• Problem description: In the copy, include every record below exactly as it appears, but no pictures.

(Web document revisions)

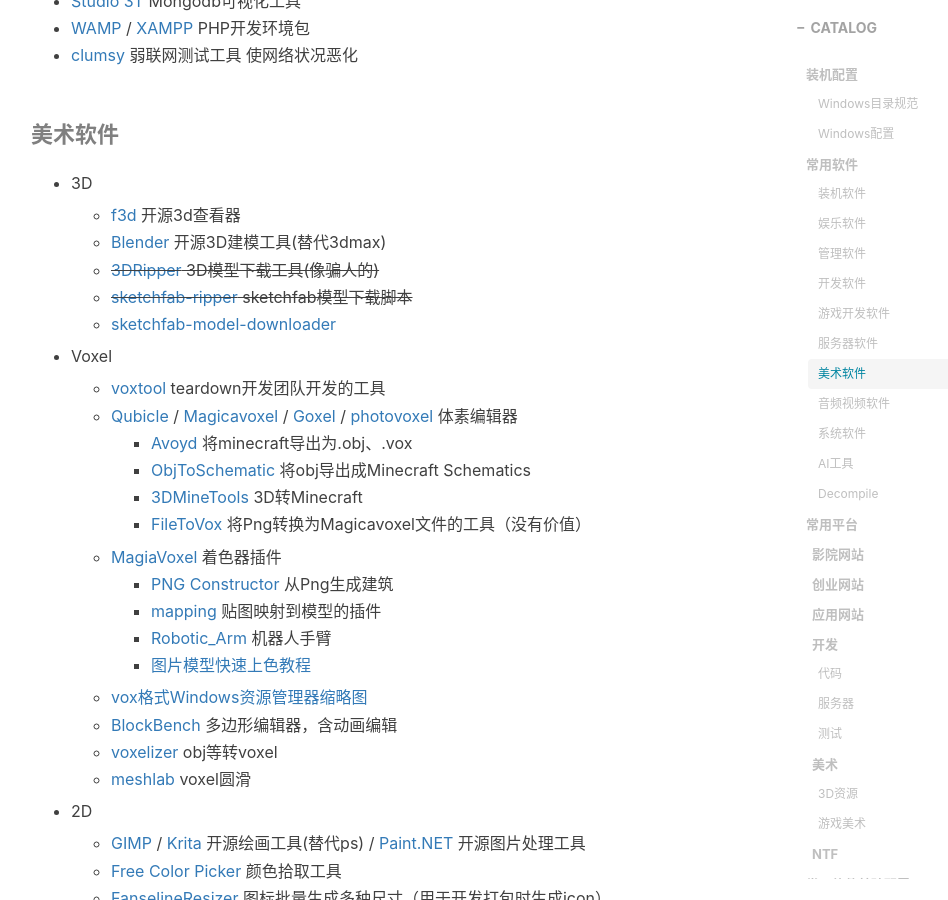
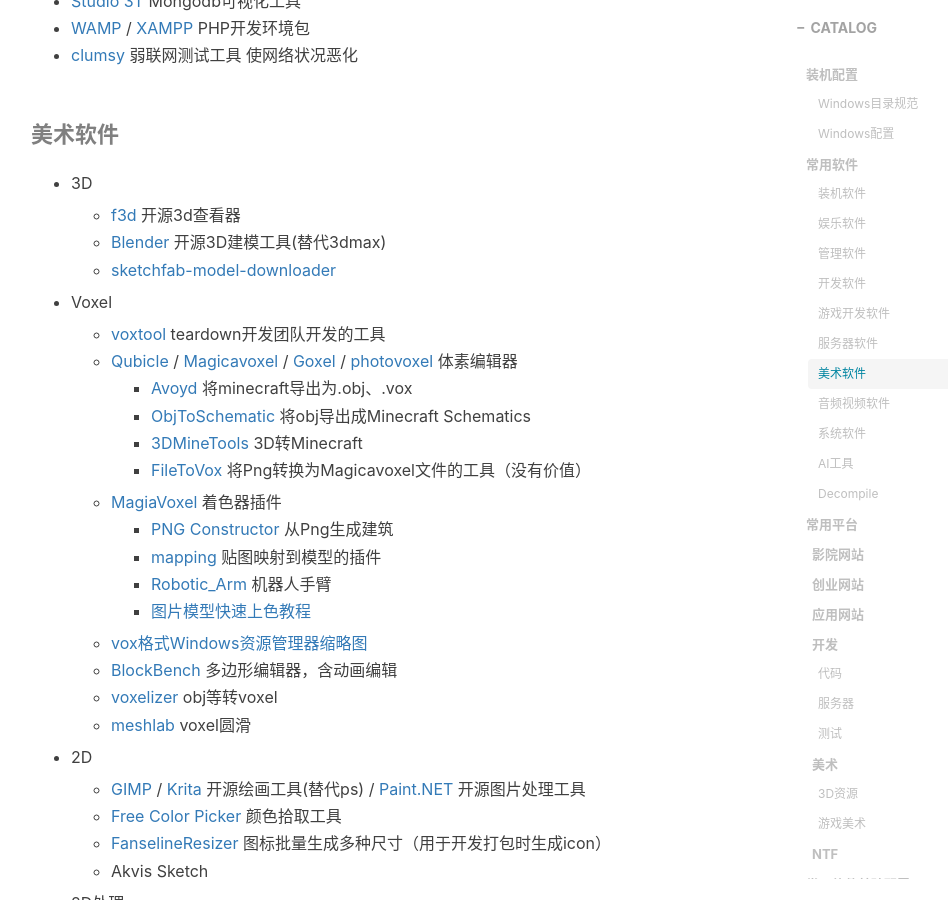
Before and after one commit to gumcstronger/gumcstronger.github.io, a Jekyll site: the page built from _posts/2022/2022-08-24-windows.md, in a window 1280 px wide and 900 px high, scrolled down 4021 px. Shown: the whole window, without its empty margins (234-1182 px from the left). Built offline with Jekyll 4.4.1, drawn with Linux system fonts in a browser that asks for light colours; comment, search, counter and statistics services are not loaded.

Commit message:
Update 2022-08-24-windows.md

```diff
--- a/_posts/2022/2022-08-24-windows.md
+++ b/_posts/2022/2022-08-24-windows.md
@@ -133,9 +133,7 @@
 
   - [f3d](https://github.com/f3d-app/f3d) 开源3d查看器
   - [Blender](https://www.blender.org/thanks/) 开源3D建模工具(替代3dmax)
-  - ~~[3DRipper](https://3dripper.com/) 3D模型下载工具(像骗人的)~~
-  - ~~[sketchfab-ripper](https://github.com/jiutian1137/sketchfab-ripper/tree/main) sketchfab模型下载脚本~~
-  - [sketchfab-model-downloader ](https://greasyfork.org/en/scripts/479293-sketchfab-model-downloader)
+  - [sketchfab-model-downloader ](https://greasyfork.org/zh-CN/scripts/457907-sketchfab)
 - Voxel
 
   - [voxtool](https://teardowngame.com/voxtool/) teardown开发团队开发的工具
```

• Your response:
Before and after one commit to gumcstronger/gumcstronger.github.io, a Jekyll site: the page built from _posts/2022/2022-08-24-windows.md, in a window 1280 px wide and 900 px high, scrolled down 4021 px. Shown: the whole window, without its empty margins (234-1182 px from the left). Built offline with Jekyll 4.4.1, drawn with Linux system fonts in a browser that asks for light colours; comment, search, counter and statistics services are not loaded.

Commit message:
Update 2022-08-24-windows.md

```diff
--- a/_posts/2022/2022-08-24-windows.md
+++ b/_posts/2022/2022-08-24-windows.md
@@ -133,9 +133,7 @@
 
   - [f3d](https://github.com/f3d-app/f3d) 开源3d查看器
   - [Blender](https://www.blender.org/thanks/) 开源3D建模工具(替代3dmax)
-  - ~~[3DRipper](https://3dripper.com/) 3D模型下载工具(像骗人的)~~
-  - ~~[sketchfab-ripper](https://github.com/jiutian1137/sketchfab-ripper/tree/main) sketchfab模型下载脚本~~
-  - [sketchfab-model-downloader ](https://greasyfork.org/en/scripts/479293-sketchfab-model-downloader)
+  - [sketchfab-model-downloader ](https://greasyfork.org/zh-CN/scripts/457907-sketchfab)
 - Voxel
 
   - [voxtool](https://teardowngame.com/voxtool/) teardown开发团队开发的工具
```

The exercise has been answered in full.